This study, completed by the Department of Cardiology, CPR and Emergency Cardiovascular Care at Surugadai Nihon University Hospital in Tokyo, examined data collected from non-hospital cardiac arrests in Japan happening between 2005 and 2011. The researchers compared the survivors’ brain function with how much time passed between their initial collapse and the return of normal blood flow.
Their findings showed that sustaining CPR for more than 38 minutes not only increased the chances of survival for a cardiac arrest victim, but also led to a greater chance of retaining normal brain function. For every minute that passes between the initial collapse and the return to normal blood flow, a patient’s chances of surviving with regular brain function drops by five percent.
So, what can you do to be more prepared in case you’re in a situation where performing CPR is necessary? Visit the American Heart Association website to find a CPR and First Aid class near you to become certified. Bear in mind that even if you’ve been certified in the past, standards are constantly being updated, so it might be time for a refresher course. In the meantime, check out this video from the AHA on Hands Only CPR to brush up on your life saving skills in just a few minutes.
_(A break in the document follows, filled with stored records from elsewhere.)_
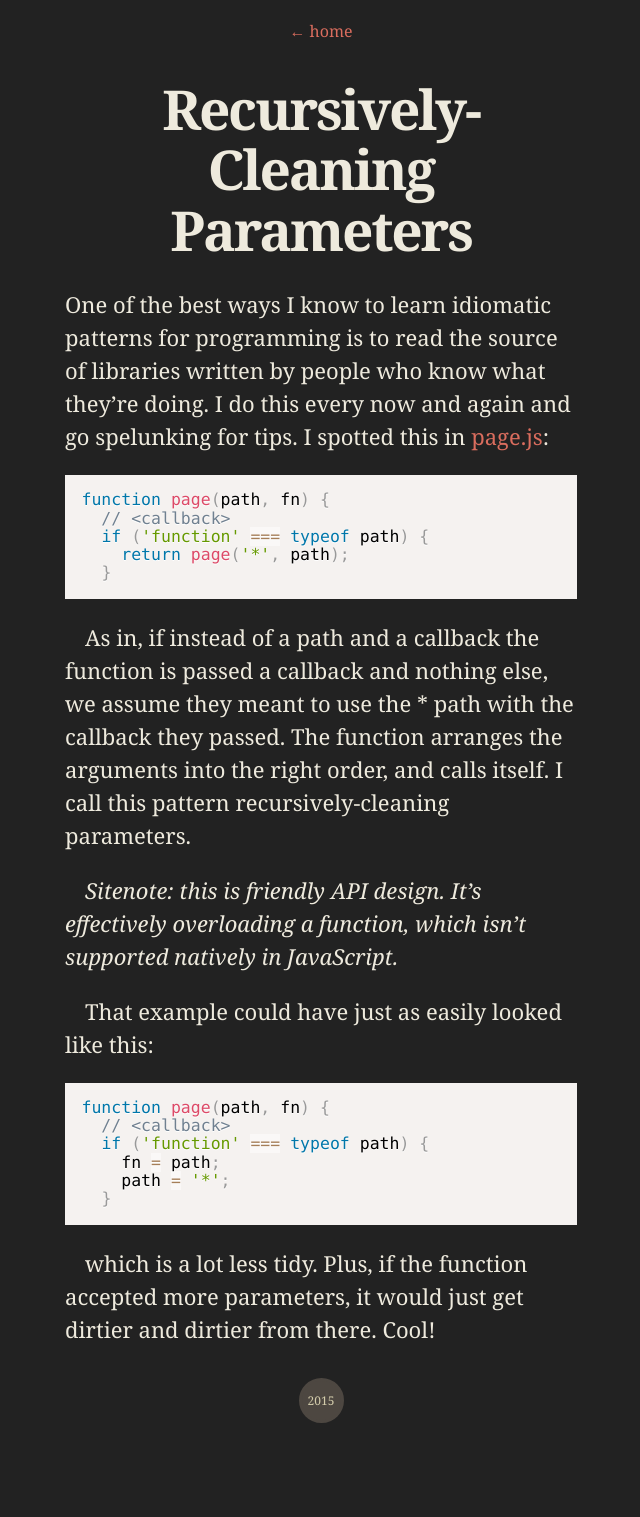
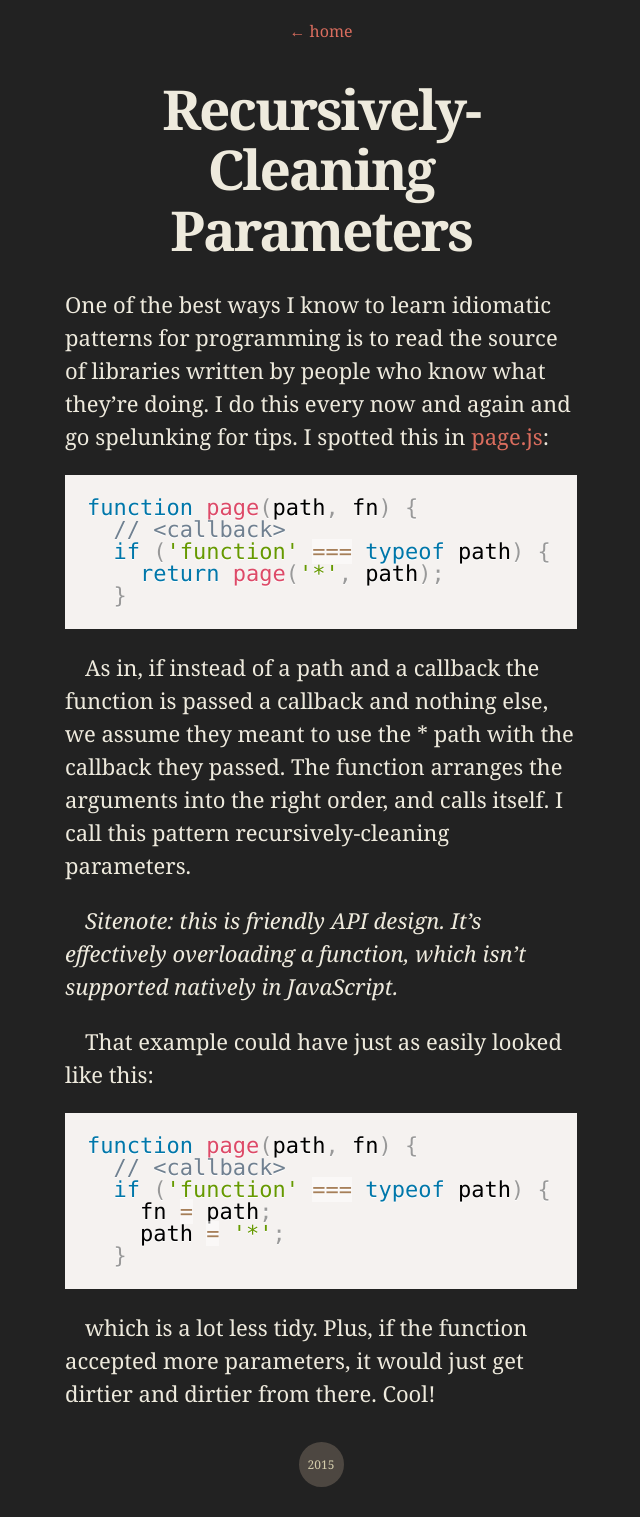
Before and after one commit to gggritso/site, a Jekyll site: the page built from _posts/2015-01-03-recursively-cleaning-parameters.md, in a window 1280 px wide. Shown: the whole page, without its empty margins (319-959 px from the left). Built offline with Jekyll 4.4.1, drawn with Linux system fonts in a browser that asks for light colours; before the commit the page ends 1453 px from its top, so only the background shows below that.

Commit message:
Increase code block font size.

```diff
--- a/css/main.scss
+++ b/css/main.scss
@@ -36,8 +36,8 @@ p {
 }
 
 pre {
-	font-size: 0.75em;
-	line-height: 1.1em;
+	font-size: inherit;
+	line-height: 1;
 }
 
 .page-content > p {
```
Are you CPR certified? When was the last time you took a course? Have you ever had to administer life saving techniques in an emergency? Share your experiences in the comments section below to bring awareness to this important skill.